Precise, accurate inertial navigation relies upon the rotation rate measurements of a
sensitive gyroscope. State of the art fiber optic gyroscopes measure rotation via the Sagnac
effect, which causes a phase shift proportional to the angular velocity of a rotating interferometer
whose beam path encloses an area. Gyroscopes using interfering atoms have a much greater
Sagnac phase shift for the same enclosed area than optical gyroscopes, and therefore promise
much greater sensitivity. However, an atom Sagnac gyroscope has not yet been demonstrated
in a compact device.

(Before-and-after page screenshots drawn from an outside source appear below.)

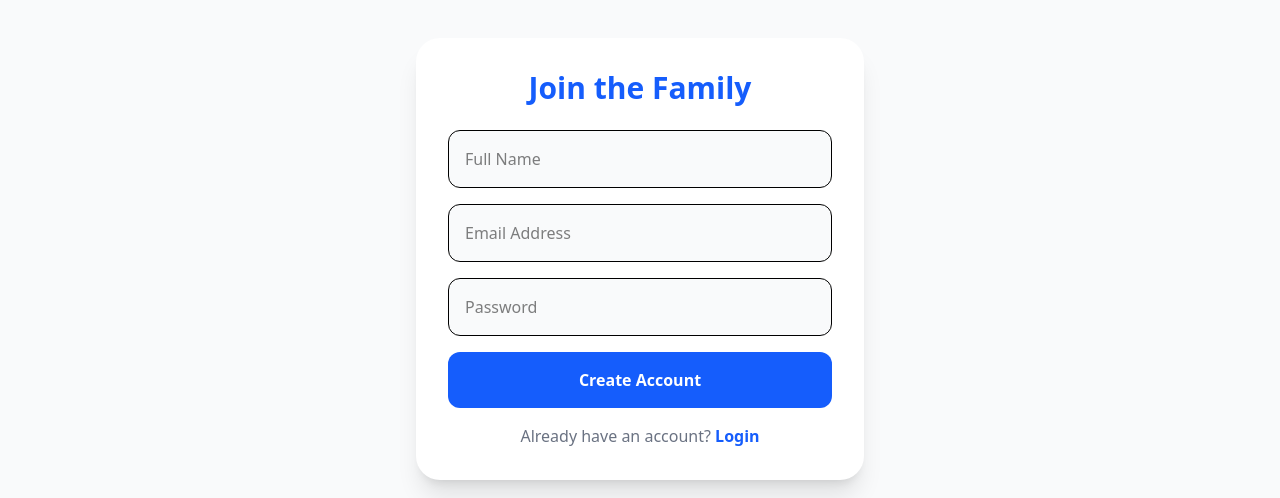
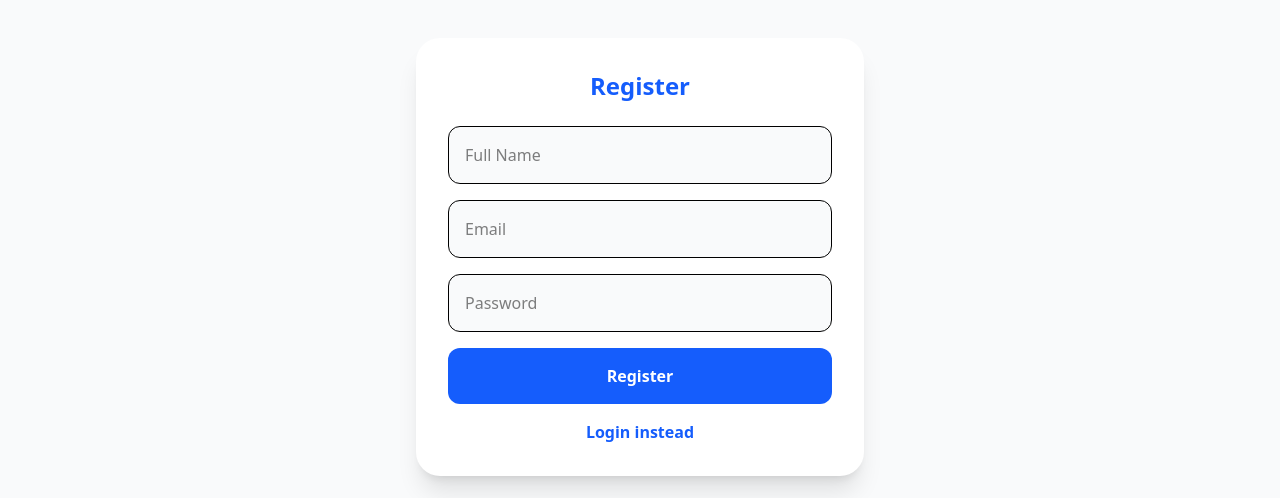
Before and after one commit to NavozZ/e-commerce-toy-store, a React (Vite) app in the folder client/: page /register in a window 1280 px wide. Shown: the part 145-643 px from the top of the page. Built offline with nearby package versions, Linux system fonts and the light colour scheme; no server answers.

Commit message:
Refactor registration process to align with backend model, update UI elements, and improve error handling

```diff
--- a/client/src/pages/Register.jsx
+++ b/client/src/pages/Register.jsx
@@ -4,69 +4,49 @@ import axios from 'axios';
 import { AuthContext } from '../context/AuthContext';
 
 const Register = () => {
-  // 1. Use 'name' to match your Database User Model
   const [name, setName] = useState('');
   const [email, setEmail] = useState('');
   const [password, setPassword] = useState('');
-
   const { login } = useContext(AuthContext);
   const navigate = useNavigate();
 
   const handleRegister = async (e) => {
     e.preventDefault();
     try {
-      // 2. Send 'name' to the backend (Must match authController.js)
-      const { data } = await axios.post('/api/auth/register', {
-        name,      // <--- This was likely 'username' causing the error
-        email,
-        password
-      });
-
+      // ✅ FIX: Sending 'name' to match backend
+      const { data } = await axios.post('/api/auth/register', { name, email, password });
       login(data);
-      alert('Registration Successful! 🎉');
+      alert('Registration Successful!');
       navigate('/');
     } catch (err) {
-      console.error(err);
       alert(err.response?.data?.message || 'Registration failed');
     }
   };
 
   return (
     <div className="max-w-md mx-auto mt-20 p-8 bg-white rounded-3xl shadow-xl">
-      <h2 className="text-3xl font-bold mb-6 text-center text-blue-600">Join the Family</h2>
+      <h2 className="text-2xl font-bold mb-6 text-center text-blue-600">Register</h2>
       <form onSubmit={handleRegister} className="space-y-4">
-        {/* Input Label says "Full Name" for UI, but saves to 'name' */}
         <input
-          type="text"
-          placeholder="Full Name" // You can change this to "Username" if you prefer
-          required
-          className="w-full p-4 bg-gray-50 border rounded-xl outline-none focus:border-blue-500"
-          value={name}
-          onChange={e => setName(e.target.value)}
+          type="text" placeholder="Full Name" required
+          className="w-full p-4 bg-gray-50 border rounded-xl"
+          value={name} onChange={e => setName(e.target.value)}
         />
         <input
-          type="email"
-          placeholder="Email Address"
-          required
-          className="w-full p-4 bg-gray-50 border rounded-xl outline-none focus:border-blue-500"
-          value={email}
-          onChange={e => setEmail(e.target.value)}
+          type="email" placeholder="Email" required
+          className="w-full p-4 bg-gray-50 border rounded-xl"
+          value={email} onChange={e => setEmail(e.target.value)}
         />
         <input
-          type="password"
-          placeholder="Password"
-          required
-          className="w-full p-4 bg-gray-50 border rounded-xl outline-none focus:border-blue-500"
-          value={password}
-          onChange={e => setPassword(e.target.value)}
+          type="password" placeholder="Password" required
+          className="w-full p-4 bg-gray-50 border rounded-xl"
+          value={password} onChange={e => setPassword(e.target.value)}
         />
-        <button className="w-full bg-blue-600 text-white py-4 rounded-xl font-bold hover:bg-blue-700 transition-all">
-          Create Account
-        </button>
+        <button className="w-full bg-blue-600 text-white py-4 rounded-xl font-bold">Register</button>
       </form>
-      <p className="mt-4 text-center text-gray-500">
-        Already have an account? <Link to="/login" className="text-blue-600 font-bold hover:underline">Login</Link>
-      </p>
+      <div className="mt-4 text-center">
+        <Link to="/login" className="text-blue-600 font-bold">Login instead</Link>
+      </div>
     </div>
   );
 };
```
Also changed, not shown: 2 other files (tests, documents, lock files or other folders).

This dissertation describes work towards the demonstration of a compact Sagnac gyroscope
using interfering ultracold atoms, which can be guided around suitably large areas using
magnetic potentials generated by micro-scale "atom chips". We first present the results of a
sequence of preliminary Bose-Einstein condensate (BEC) Michelson interferometry experiments.
In these experiments, BECs confined to a waveguide interfere, but the path does not enclose
area. We present the application of statistical image analysis techniques to data from our experiments.
We analyze the lessons learned about both apparatus design and the physics of BEC
interferometry. We describe the design of a new atom chip that should allow us to translate the
waveguide during the interferometry experiment, thus turning Michelson into Sagnac interferometry.
Finally, we explain the design of a new compact BEC apparatus that incorporates the
gyroscope chip. The apparatus is built on a rotary table so that we may truly test the gyroscope
when it is complete. We report on experimental progress towards the achievement of BEC in